Dear @aamir_khan. When did ‘Incredible India’ become ‘Intolerant India’ for you? Only in the last 7-8 months? #AtithiDevoBhavah
As word spread about Aamir Khan speaking out on growing intolerance in the country at an event in Delhi, his filmmaker-wife Kiran Rao had to face backlash back home in Mumbai. Early morning, she found a group of people demonstrating outside her house. The 20-odd protestors, who claimed to belong to a right-wing outfit called Hindu Sena, were demanding an apology from Aamir for his statements, failing which they threatened to hold protests in other parts of the country.
The Khar police arrested all of them soon after. Two police vans were promptly stationed outside the star’s residence.
Sources close to the family said that Kiran is obviously disturbed by the goings on and apparently felt more threatened because Aamir was also not in town.
She decided to stay put in the house through the day, heeding to the advice of friends and family, says an insider.
Filmmaker Anubhav Sinha has come out in support of Aamir Khan’s comments and said his opinion should be respected and heard. “Aamir shared what his wife felt, and what he actually said was ‘what a disastrous thing it was to say’. But everybody is discussing what Kiran said. When such eminent people, who are respected and socially responsible people are saying something then that means there is something wrong. People like Aamir and Shah Rukh (Khan) will never make sensational statements. They don’t need headlines. They (the government) need to pay attention and not ridicule him,” he said. Sinha also condemned people, who have trashed Aamir on social media platforms, calling them “a bunch of nobodies”.
Music composer AR Rahman says he finds the protests against intolerance “poetic” as it is non-violent in nature. “Everything should be done classily and any kind of revolt should be classy. I think it is very poetic what people are doing rather than hitting each other,” he said in an interview on the sidelines of NFDC Film Bazaar. When asked about Aamir’s comments, Rahman said, “Don’t pull me into trouble.”
Photos: Swara Bhaskar, Sonali Kulkarni at Jagran Film Festival awards
Pics: Shahid Kapoor's transformation from chocolate boy to hottie

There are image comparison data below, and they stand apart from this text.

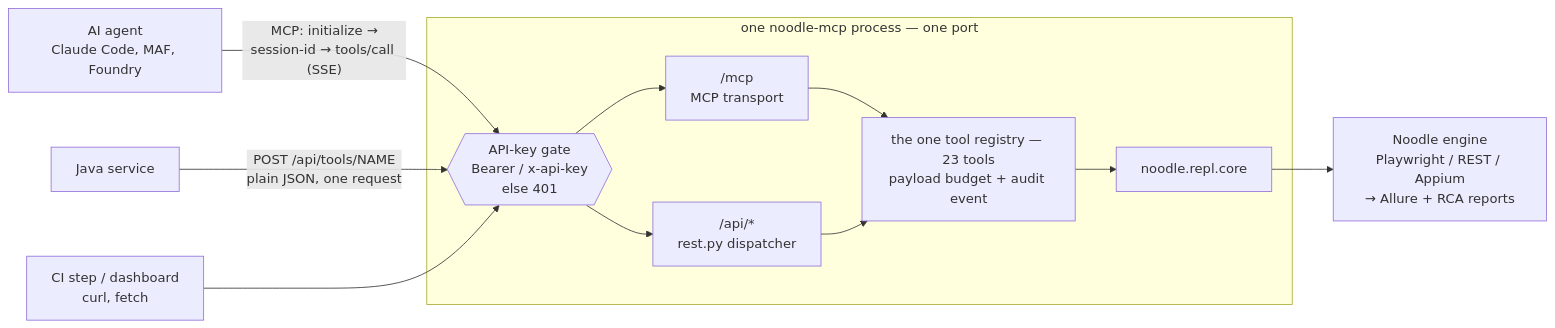
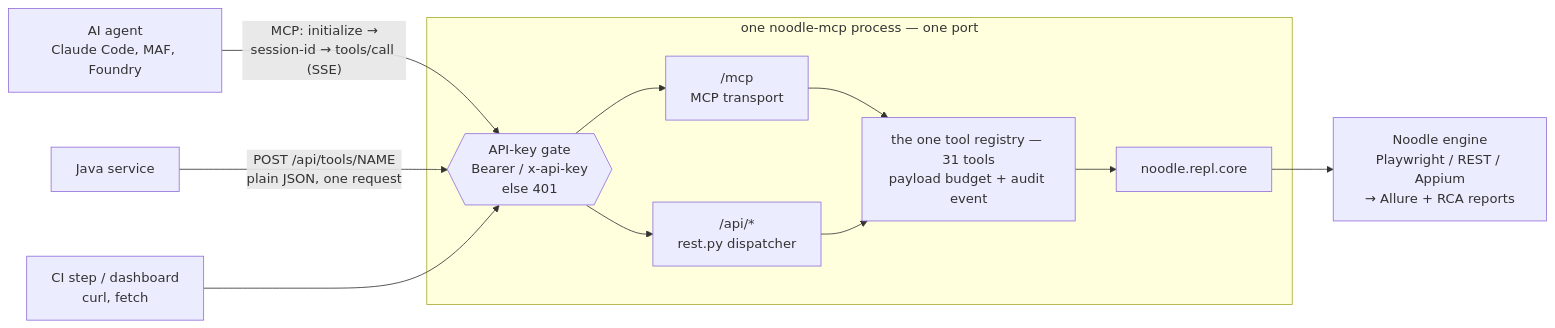
Before and after one commit to gheeno/noodle: the diagram in docs/mcp-guide.md, drawn with Mermaid. The commit also changed other lines of this file and 50 other files, not shown here.

````diff
--- a/docs/mcp-guide.md
+++ b/docs/mcp-guide.md
@@ -622,17 +636,17 @@
 ```mermaid
 flowchart LR
     A["AI agent<br/>Claude Code, MAF, Foundry"] -- "MCP: initialize →<br/>session-id → tools/call (SSE)" --> G
     J["Java service"] -- "POST /api/tools/NAME<br/>plain JSON, one request" --> G
     C["CI step / dashboard<br/>curl, fetch"] --> G
 
     subgraph proc["one noodle-mcp process — one port"]
         G{{"API-key gate<br/>Bearer / x-api-key<br/>else 401"}}
         G --> M["/mcp<br/>MCP transport"]
         G --> R["/api/*<br/>rest.py dispatcher"]
-        M --> REG["the one tool registry — 23 tools<br/>payload budget + audit event"]
+        M --> REG["the one tool registry — 31 tools<br/>payload budget + audit event"]
         R --> REG
         REG --> CORE["noodle.repl.core"]
     end
 
     CORE --> E["Noodle engine<br/>Playwright / REST / Appium<br/>→ Allure + RCA reports"]
 ```
````
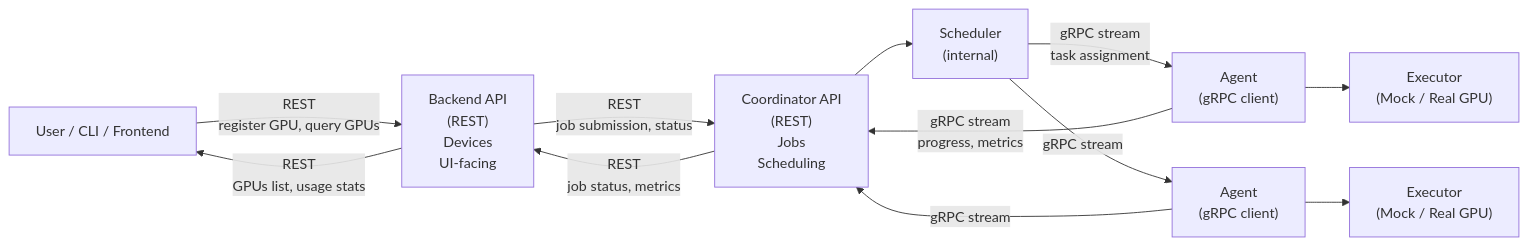
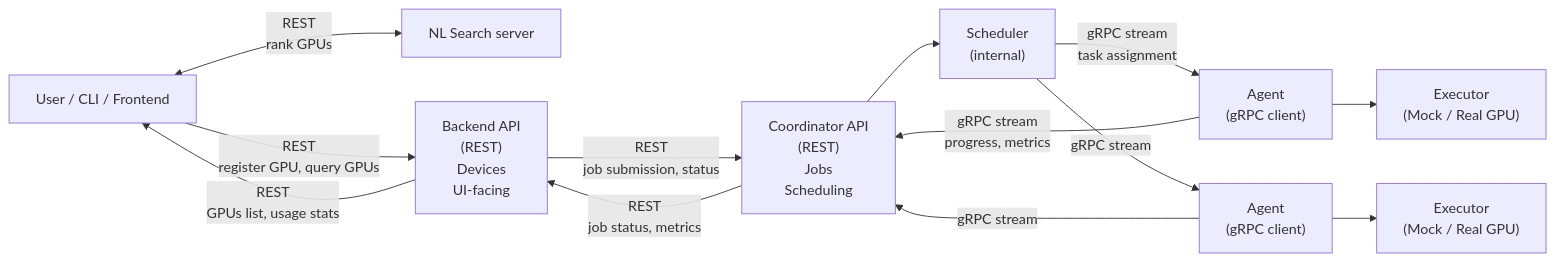
The diagram in README.md (kamil7430/gpu-share), drawn with Mermaid before and after one commit. The commit also changed other lines of this file, not shown here.

Commit message:
Add search description to readme

````diff
--- a/README.md
+++ b/README.md
@@ -59,34 +59,37 @@
 ```mermaid
 flowchart LR
     User[User / CLI / Frontend]
+
+    Search[NL Search server]
 
     Backend["Backend API<br/>(REST)<br/>Devices<br/>UI-facing"]
 
     Coordinator["Coordinator API<br/>(REST)<br/>Jobs<br/>Scheduling"]
 
     Scheduler["Scheduler<br/>(internal)"]
 
     Agent1["Agent<br/>(gRPC client)"]
     Agent2["Agent<br/>(gRPC client)"]
 
     Executor1["Executor<br/>(Mock / Real GPU)"]
     Executor2["Executor<br/>(Mock / Real GPU)"]
 
     User -->|REST<br/>register GPU, query GPUs| Backend
+    User <-->|REST<br/>rank GPUs| Search
     Backend -->|REST<br/>GPUs list, usage stats| User
 
     Backend -->|REST<br/>job submission, status| Coordinator
 
     Coordinator --> Scheduler
 
     Scheduler -->|gRPC stream<br/>task assignment| Agent1
     Scheduler -->|gRPC stream| Agent2
 
     Agent1 --> Executor1
     Agent2 --> Executor2
 
     Agent1 -->|gRPC stream<br/>progress, metrics| Coordinator
     Agent2 -->|gRPC stream| Coordinator
 
     Coordinator -->|REST<br/>job status, metrics| Backend
 ```
````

Photos: Kareena Kapoor Khan and Aamir Khan at Mumbai airport
Photos: SRK, wife Gauri, Aishwarya Rai, Shweta Bachchan at Vogue Awards
Photos: Harbhajan Singh-Geeta Basra's TV outing with daughter Hinaya